185  Smallest base which is not a perfect power (where generalized repunits can be factored algebraically) for which no generalized repunit primes are known.  
196  Number expressible with two tetradecimal digits.  
200  
210  Smallest base such that all fractions 1/2 to 1/10 terminate.  
216  
225  Number expressible with two pentadecimal digits.  
256  Number expressible with eight binary digits.  
300  
360  Degrees of angle. 
Base  Name  Usage 

1  Unary (Bijective base‑1)  Tally marks, Counting 
10  Bijective base10  To avoid zero 
26  Bijective base26  Spreadsheet column numeration. Also used by John Nash as part of his obsession with numerology and the uncovering of "hidden" messages.^{[45]} 
Base  Name  Usage 

2  Balanced binary (Nonadjacent form)  
3  Balanced ternary  Ternary computers 
4  Balanced quaternary  
5  Balanced quinary  
6  Balanced senary  
7  Balanced septenary  
8  Balanced octal  
9  Balanced nonary  
10  Balanced decimal  John Colson Augustin Cauchy 
11  Balanced undecimal  
12  Balanced duodecimal 
The common names of the negative base numeral systems are formed using the prefix nega, giving names such as:^{[citation needed]}
Base  Name  Usage 

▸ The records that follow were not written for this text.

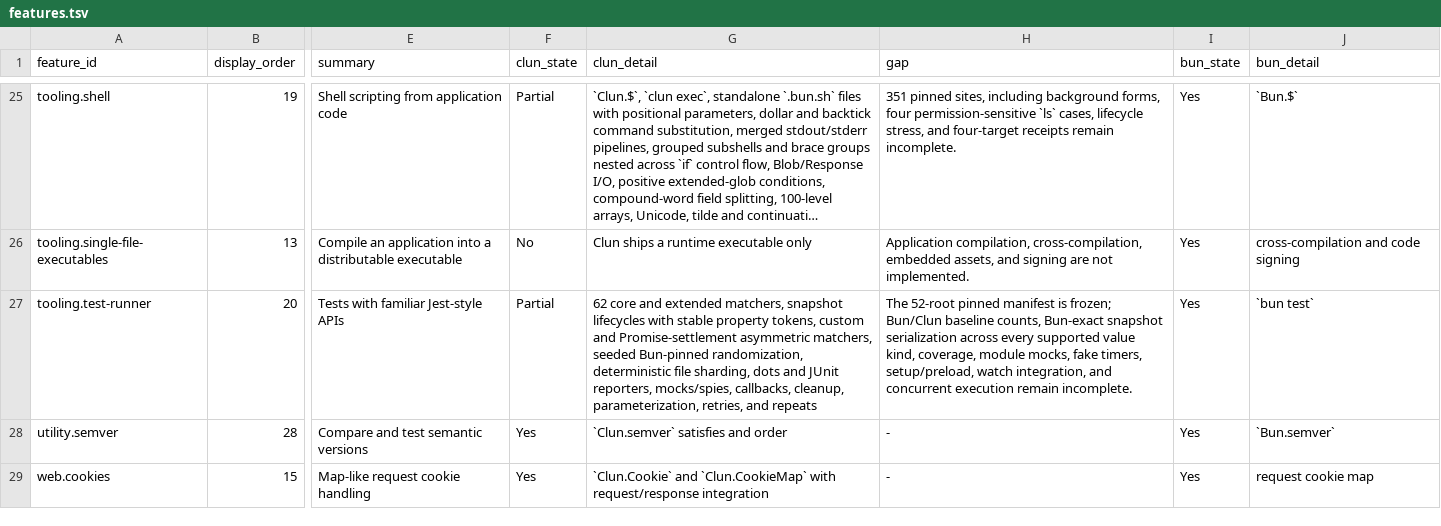
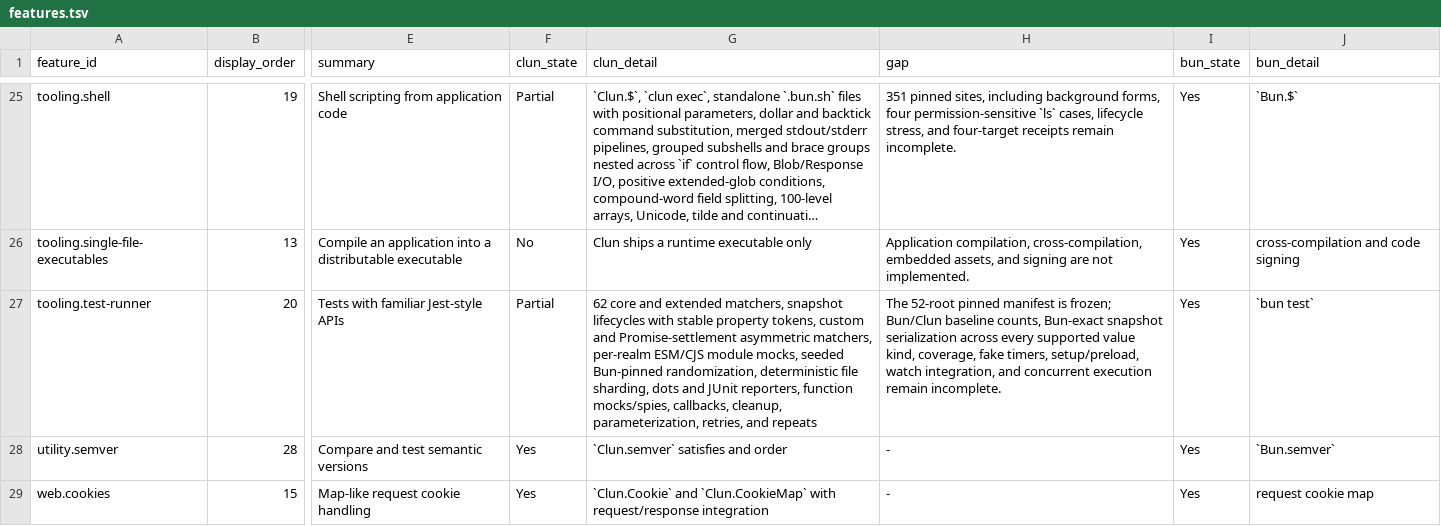
Before and after one commit to theesfeld/clun, a TSV file: compat/features.tsv, drawn as a sheet; only a part is shown, gaps mark what is left out; long unchanged cells end in …; the diff names each change by its address in the sheet, - before the commit and + after, or states it on an @@ line.

```diff
--- a/compat/features.tsv
+++ b/compat/features.tsv
-G27 (clun_detail): …asymmetric matchers, seeded Bun-pinned randomization, deterministic file sharding, dots and JUnit reporters, mocks/spies, callbacks,…
+G27 (clun_detail): …asymmetric matchers, per-realm ESM/CJS module mocks, seeded Bun-pinned randomization, deterministic file sharding, dots and JUnit reporters, function mocks/spies, callbacks,…
-H27 (gap): …kind, coverage, module mocks, fake timers,…
+H27 (gap): …kind, coverage, fake timers,…
```
Also changed, not shown: compat/evidence.tsv, compat/platforms.tsv, 22 other files.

−2  Negabinary  
−3  Negaternary  
−4  Negaquaternary  
−5  Negaquinary  
−6  Negasenary  
−8  Negaoctal  
−10  Negadecimal  
−12  Negaduodecimal  
−16  Negahexadecimal 
Base  Name  Usage 

2i  Quaterimaginary base  related to base −4 and base 16 
Base  related to base −2 and base 4  
Base  related to base 2  
Base  related to base 8  
Base  related to base 2  
−1 ± i  Twindragon base  Twindragon fractal shape, related to base −4 and base 16 
1 ± i  Negatwindragon base  related to base −4 and base 16 
Base  Name  Usage 

Base  a rational noninteger base  
Base  related to duodecimal  
Base  related to decimal  
Base  related to base 2  
Base  related to base 3  
Base  
Base  
Base  usage in 12tone equal temperament musical system  
Base  
Base  a negative rational noninteger base  
Base  a negative noninteger base, related to base 2  
Base  related to decimal  
Base  related to duodecimal  
φ  Golden ratio base  Early Beta encoder^{[46]} 
ρ  Plastic number base  
ψ  Supergolden ratio base  
Silver ratio base  
e  Base  Lowest radix economy 
π  Base  
eπ  Base  
Base 
Base  Name  Usage 

2  Dyadic number  
3  Triadic number  
4  Tetradic number  the same as dyadic number 
5  Pentadic number  
6  Hexadic number  not a field 
7  Heptadic number  
8  Octadic number  the same as dyadic number 
9  Enneadic number  the same as triadic number 
10  Decadic number  not a field 
11  Hendecadic number  
12  Dodecadic number  not a field 
All known numeral systems developed before the Babylonian numerals are nonpositional,^{[47]} as are many developed later, such as the Roman numerals. The French Cistercian monks created their own numeral system.